Just like with Android 12 exclusive features, it’s the Pixel camera features that tend to impress. Night Sight can add a surprising amount of light and clarity to photos really in the stark of night. It’s definitely not real, but Google’s software can make them much cooler, add back in details, and raise the overall brightness.
The coolest feature is Magic Eraser. Let’s say someone photobombs you in, and friend, you can edit it and remove that person from the background. Same for a sign or tree branch that looks out of place. Nine times out of ten, you’ll find this works like a charm, and it’s just spectacular to have it built-in.
Portrait Mode is also improved here around animals and dogs with better separation of the foreground and background.
These cameras are great and give you a versatile way to capture the world around you.
Photos Captured on the Google Pixel 6a
5G Is Supported Here
Here in the United States, we’re a few years into the 5G rollout, and speeds and availability are looking a lot better. T-Mobile, AT&T, and Verizon all have networks throughout the country. And the Pixel 6a supports a few 5G bands: Sub-6, mmWave, and C-Band. You’ll get all three in the United States, but bands supported will vary by region.
Verizon has offered some serious C-Band, 5G ultra-wide speeds in our testing, along with AT&T following behind. I was able to hit speeds of over 500Mbps download on Verizon in New Jersey and New York City. Not shabby at all. Google Fi, aka the carrier run by the tech giant, also works well on the Pixel 6a.
AT&T, Verizon, and T-Mobile will also be taking preorders for the 6a and selling it from general availability on July 28, 2022. You’ll likely see that the carriers are charging an increase over the $449 unlocked price as well. You can get the unlocked model on Amazon for $449 and shouldn’t have any issues slotting in a sim from the carriers either.

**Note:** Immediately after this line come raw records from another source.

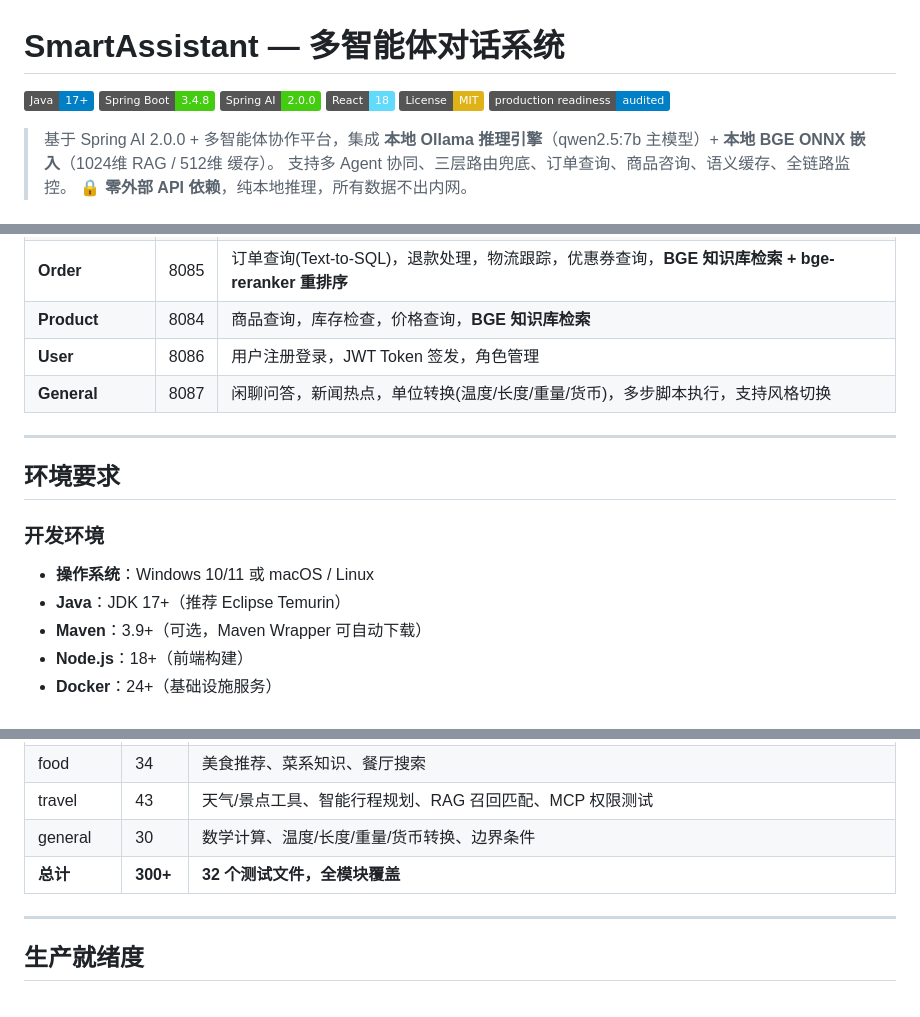
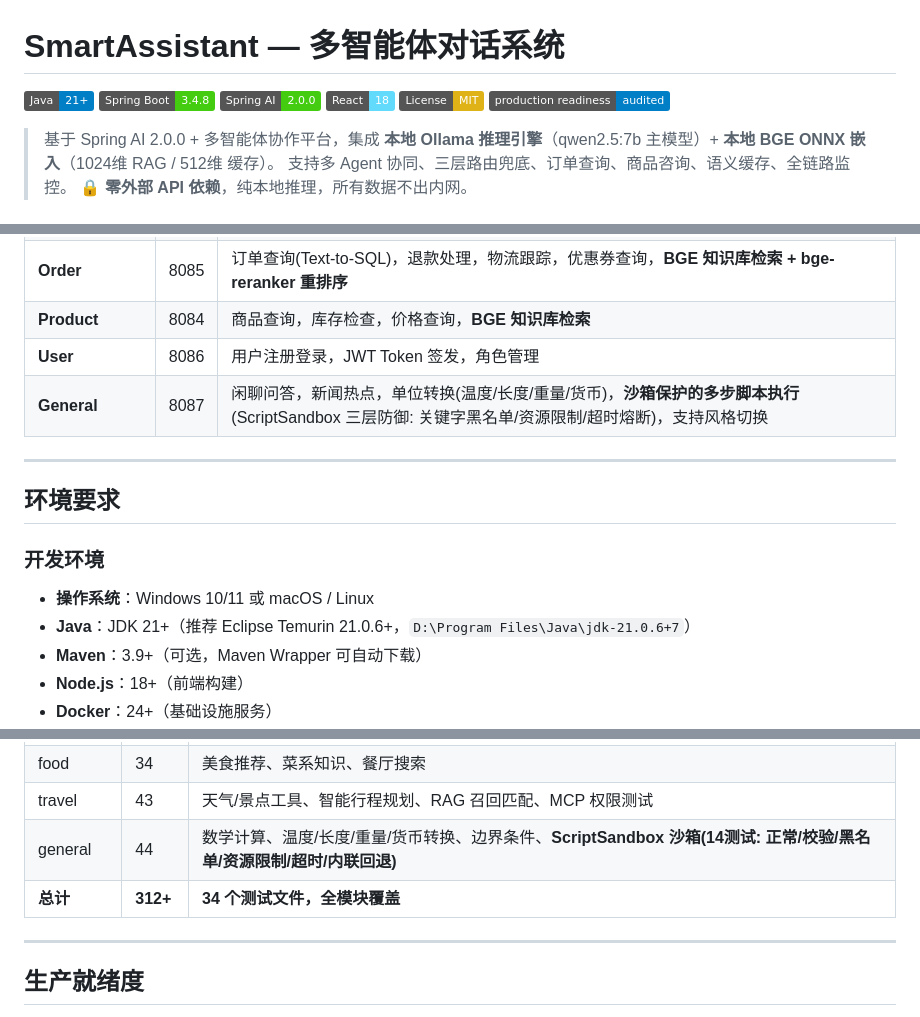
Before and after one commit to Yu-hk/SmartAssistant, a Markdown page: README.md, 3 parts joined by grey strips. GitHub-like rendering; badges without logos.

Commit message:
docs: 更新 README — ScriptSandbox 沙箱信息 + Java 21 版本升级
- Java 17+ → 21+ (Temurin 21.0.6 LTS)
- 核心亮点新增: Runtime Sandbox 三层防御
- 服务说明: General 沙箱保护的多步脚本执行
- API 文档: executeScript 沙箱说明
- 测试覆盖: general 44 测试 (+14 ScriptSandboxTest), 总计 312+

```diff
--- a/README.md
+++ b/README.md
@@ -1,6 +1,6 @@
 # SmartAssistant — 多智能体对话系统
 
-[![Java](https://img.shields.io/badge/Java-17%2B-blue)](https://adoptium.net/)
+[![Java](https://img.shields.io/badge/Java-21%2B-blue)](https://adoptium.net/)
 [![Spring Boot](https://img.shields.io/badge/Spring%20Boot-3.4.8-brightgreen)](https://spring.io/projects/spring-boot)
 [![Spring AI](https://img.shields.io/badge/Spring%20AI-2.0.0-brightgreen)](https://docs.spring.io/spring-ai/reference/)
 [![React](https://img.shields.io/badge/React-18-61DAFB)](https://react.dev/)
@@ -489,7 +490,7 @@ saveReply() 时
 | **Order** | 8085 | 订单查询(Text-to-SQL)，退款处理，物流跟踪，优惠券查询，**BGE 知识库检索 + bge-reranker 重排序** |
 | **Product** | 8084 | 商品查询，库存检查，价格查询，**BGE 知识库检索** |
 | **User** | 8086 | 用户注册登录，JWT Token 签发，角色管理 |
-| **General** | 8087 | 闲聊问答，新闻热点，单位转换(温度/长度/重量/货币)，多步脚本执行，支持风格切换 |
+| **General** | 8087 | 闲聊问答，新闻热点，单位转换(温度/长度/重量/货币)，**沙箱保护的多步脚本执行**(ScriptSandbox 三层防御: 关键字黑名单/资源限制/超时熔断)，支持风格切换 |
 
 ---
 
@@ -498,7 +499,7 @@ saveReply() 时
 ### 开发环境
 
 - **操作系统**：Windows 10/11 或 macOS / Linux
-- **Java**：JDK 17+（推荐 Eclipse Temurin）
+- **Java**：JDK 21+（推荐 Eclipse Temurin 21.0.6+，`D:\Program Files\Java\jdk-21.0.6+7`）
 - **Maven**：3.9+（可选，Maven Wrapper 可自动下载）
 - **Node.js**：18+（前端构建）
 - **Docker**：24+（基础设施服务）
@@ -1163,8 +1164,8 @@ Gateway   Consumer    Router     Travel / Food / User / General
 | router | 67 | Agent 调用、语义缓存（4 层）、关键词提取、**EntityNormalizer(18测试)**、**SlotStateMachine(11测试)**、**ClarificationService(10测试)**、**IntentEvaluationService(7测试)**、**TaskAnalysisResult(12测试)**、**IntentGuidedQueryRewriter(9测试)** |
 | food | 34 | 美食推荐、菜系知识、餐厅搜索 |
 | travel | 43 | 天气/景点工具、智能行程规划、RAG 召回匹配、MCP 权限测试 |
-| general | 30 | 数学计算、温度/长度/重量/货币转换、边界条件 |
-| **总计** | **300+** | **32 个测试文件，全模块覆盖** |
+| general | 44 | 数学计算、温度/长度/重量/货币转换、边界条件、**ScriptSandbox 沙箱(14测试: 正常/校验/黑名单/资源限制/超时/内联回退)** |
+| **总计** | **312+** | **34 个测试文件，全模块覆盖** |
 
 ---
 
```
Also changed, not shown: other parts of README.md (+3 -2 lines).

Once again, the latest affordable phone from Google is seriously impressive. If you’re not after the flagship bell and whistles like a 120Hz refresh rate, a crazy bezel-less display, or three cameras, the Pixel 6a will check off nearly all the boxes. And it costs just $449 which is a terrific deal.
That is more expensive than the iPhone SE at $429, but that depends on whether you prefer iOS or Android. You are getting a more modern design, a larger display, and an additional camera with the 6a, though. While the iPhone sports the same processor as the iPhone 13 family, which is the top performer here.
If you’re looking for an affordable Android phone, I’d recommend the Pixel 6a. If you have a 5a with 5G from last year, I wouldn’t necessarily run out for the upgrade unless the performance is dwindling. But if you’ve been hanging onto a Pixel 3a or a 4a, it’s a great time to upgrade. If you’ve been holding off on a Pixel 6 or 6 Pro due to the size, the 6a is cheaper and smaller.
Prices are accurate and items in stock at time of publishing.